Lebanon border nears crisis point
Hizbullah may be responsible for rocket and mortar attacks Tuesday on Israel-Lebanon border.
BEIRUT — The prospect of a "second front" in the Middle East conflict, pitting Lebanese Hizbullah fighters against the Israeli army, appears to be drawing closer. Three attacks against Israeli targets since Saturday, including the first rocket assault into northern Galilee in almost two years, has prompted UN officials in Lebanon to warn that a deterioration along the volatile border with Israel could plunge the region into war.
Staffan de Mistura, the top UN official in Lebanon, says that he is "extremely concerned" at the upsurge in violence along the border. "This is a time in which such activities are particularly dangerous in view of the potential of an explosive regional environment," he said.
Timur Goksel, veteran spokesman of the UN Interim Force In Lebanon (UNIFIL) says that the border district "could boil over at any minute."
"It's all going in a very wrong, very scary, direction," he said.

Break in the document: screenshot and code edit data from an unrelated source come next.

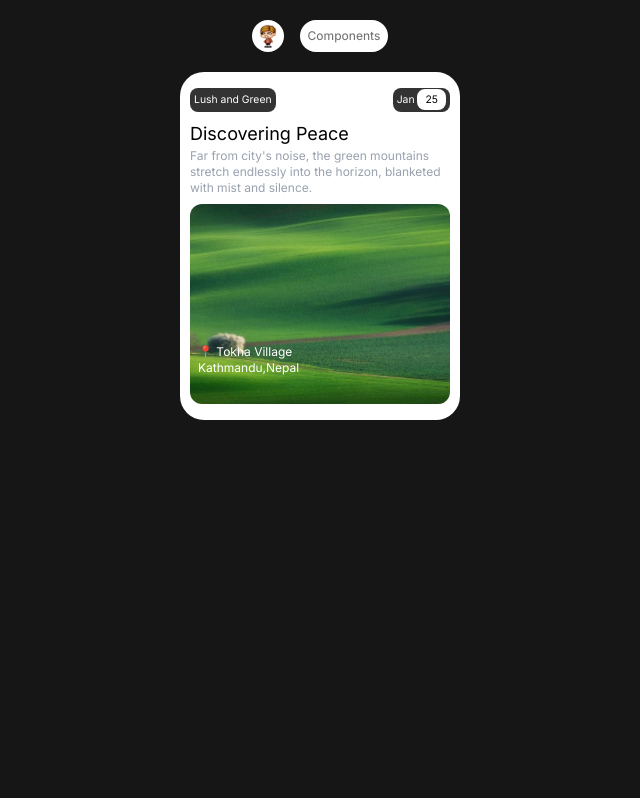
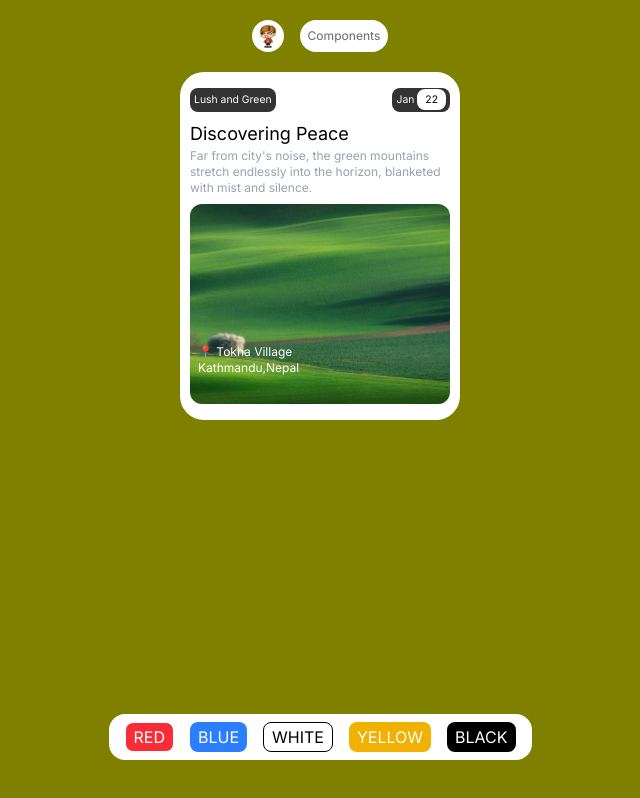
Before and after one commit to Safal-hash/react_ts, a React (Vite) app: page / in a window 1280 px wide. Shown: the whole page, without its empty margins (320-960 px from the left). Built offline with nearby package versions, Linux system fonts and the light colour scheme.

Commit message:
a basic bg changer and other basic tweaks

```diff
--- a/src/App.tsx
+++ b/src/App.tsx
@@ -2,20 +2,23 @@ import { useState } from 'react'
 import reactLogo from './assets/react.svg'
 import viteLogo from '/vite.svg'
 import './App.css'
-import Test from './test'
-import Navbar from './navbar'
-import Card from './Card'
+import Test from './components/test'
+import Navbar from './components/navbar'
+import Card from './components/Card'
 
 function App() {
-  const [count, setCount] = useState(0)
+
 
   return (
 
+    <>
+    <div className='h-screen flex flex-col items-center text-white/95 font-inter   gap-4  p-4'>
+  <Navbar/>
+   <Card  />
+ <Test/>
+    </div>
 
-    <div className='h-screen flex flex-col items-center text-white/95 font-inter  gap-4  p-4'>
-  <Navbar/>
-   <Card/>
-    </div>
+  </>
   )
 }
 
--- a/src/Card.tsx
+++ b/src/components/Card.tsx
@@ -1,6 +1,11 @@
 import React from 'react'
 
-const Card = () => {
+interface CardProps {
+  date? : number ,
+
+}
+
+const Card = (props:CardProps) => {
   return (
   <div className="flex flex-col px-2.5 py-4 w-70 bg-white justify-between gap-2 rounded-3xl ">
 
@@ -9,7 +14,7 @@ const Card = () => {
           Lush and Green
         </div>
         <div className="bg-black/80 rounded-lg p-1 text-white">
-          Jan <span className="bg-white text-black px-2 py-1 rounded-lg">25</span>
+          Jan <span className="bg-white text-black px-2 py-1 rounded-lg">{props.date || 22}</span>
         </div>
       </div>
 
--- /dev/null
+++ b/src/components/test.tsx
@@ -0,0 +1,55 @@
+import React, { useState } from "react";
+
+const test = () => {
+  const [color, setColor] = useState<string>("olive");
+  const body = document.getElementById("root");
+  body.style.backgroundColor = color;
+  return (
+    <>
+      <footer className="fixed bottom-10 w-fit text-white bg-white rounded-2xl flex gap-4 justify-evenly px-4 py-2">
+        <button
+          className="py-0.5 px-2 rounded-lg bg-red-500  cursor-pointer border "
+          onClick={() => {
+            setColor("red");
+          }}
+        >
+          RED
+        </button>
+        <button
+          className="py-0.5 px-2 rounded-lg cursor-pointer bg-blue-500"
+          onClick={() => {
+            setColor("blue");
+          }}
+        >
+          BLUE
+        </button>
+        <button
+          className="py-0.5 px-2 rounded-lg bg-white border cursor-pointer border-black text-black"
+          onClick={() => {
+            setColor("white");
+          }}
+        >
+          WHITE
+        </button>
+        <button
+          className="py-0.5 px-2 rounded-lg cursor-pointer bg-yellow-500"
+          onClick={() => {
+            setColor("yellow");
+          }}
+        >
+          YELLOW
+        </button>
+        <button
+          className="py-0.5 px-2 rounded-lg cursor-pointer bg-black"
+          onClick={() => {
+            setColor("black");
+          }}
+        >
+          BLACK
+        </button>
+      </footer>
+    </>
+  );
+};
+
+export default test;
--- a/src/index.css
+++ b/src/index.css
@@ -18,5 +18,5 @@
 #root{
   padding: 0px;
   margin:0px;
-  background-color: #161616;
+
 }
--- a/src/test.tsx
+++ /dev/null
@@ -1,21 +0,0 @@
-import React, { useState } from 'react'
-
-const Test = () => {
-
-
-  const [count, setCount] = useState(false);
-  return (
-    <div className='Card'>
-      <h2>Click the button below lil bro</h2>
-      <button onClick={()=>setCount(!count)}>
-        {count ? "randi" : "🤍"}
-      </button>
-    </div>
-  )
-}
-
-
-
-
-
-export default Test
```
Also changed, not shown: src/components/navbar.tsx (renamed from src/navbar.tsx).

Hizbullah's popularity with the war-weary Lebanese population would suffer if it were considered responsible for provoking a renewed conflict with Israel. Lebanon is saddled with a public debt of $28 billion and is desperately trying to attract overseas investors to help rebuild the country, a task which becomes increasingly difficult as Hizbullah steps up militant action. But as the situation further deteriorates between the Israelis and the Palestinians and as popular calls for action grow in the Arab world, Hizbullah may consider itself less obliged to defer to its domestic constraints, analysts say.
Hizbullah Secretary General Sheikh Hassan Nasrallah hinted two weeks ago before the latest Israeli offensive that his group would open up a second front if the situation worsened in the Palestinian territories.
"What is happening in occupied Palestine nowadays, touches on [our] red lines. If things worsen all eventualities will be open," he said.
Hizbullah's fighters in south Lebanon are clearly motivated for renewed clashes with Israel. Fighters in border observation posts candidly speak of "when" not "if" in reference to opening up the front.
Recent incidents on the border have given substance to Sheikh Nasrallah's statements. A short-range Katyusha rocket was fired early yesterday morning from Lebanon into northern Galilee, exploding harmlessly in a field near the town of Kiryat Shemona. There was no claim of responsibility and UNIFIL was unable to confirm from where the rocket was launched.
Hours later, Hizbullah fighters shelled Israeli outposts in a remote strip of mountainside, known as the Shebaa Farms, running along Lebanon's southeast border with Syria. It was the second assault by Hizbullah in the Shebaa Farms in three days. Israel responded by sending fighter-bombers to carry out airstrikes on suspected Hizbullah positions near the Shebaa Farms.
On Monday, four unidentified gunmen fired machine guns and rocket-propelled grenades at an Israeli army border outpost opposite the Lebanese village of Ramieh.
The unclaimed attack was the first against a target on Israeli soil since May 2000, when Israel withdrew its troops from south Lebanon, ending a 22-year occupation.
Security sources in south Lebanon believe that the attacks were probably staged by Palestinians, under the auspices of Hizbullah. "Nothing happens along the border without Hizbullah's knowledge," an experienced security source in south Lebanon said.
Until recently, Hizbullah has confined its activities to staging periodic bombardments of Israeli outposts in the Shebaa Farms, running along Lebanon's southeast border with Syria.
As the conflict between Israel and the Palestinians developed into a full-scale guerrilla war, Hizbullah began focusing its attention away from the Shebaa Farms to Lebanon's border with Israel itself.
In January, Hizbullah gunners began firing antiaircraft rounds across the border in response to Israel's almost daily reconnaissance flights in Lebanese airspace. The heavy caliber rounds were set to explode thousands of feet above Israeli towns, peppering residents with light shrapnel and startling them with loud bangs.
On March 12, seven Israelis were killed and six others wounded when two unidentified gunmen ambushed vehicles travelling along a road beside Kibbutz Matsuva, two miles south of the border with Lebanon. Israel said the attackers came from Lebanon and used a specially designed ladder subsequently uncovered by Israeli troops to cross the electrified border fence undetected.
UN peacekeepers found "inconclusive" signs of a possible border breach but could confirm nothing.
But a well-placed source in south Lebanon said there is "little doubt" that Hizbullah organized the operation. Hizbullah remained ambiguous about the attack, neither confirming or denying involvement.
"Hizbullah has learned the game of plausible deniability," the source said.
Mr. Goksel said that the Israeli army was "extremely angry" at the latest cross-border attacks but as long as there are no casualties, "they will probably sleep on it."
"But I don't know how long that will last," he added.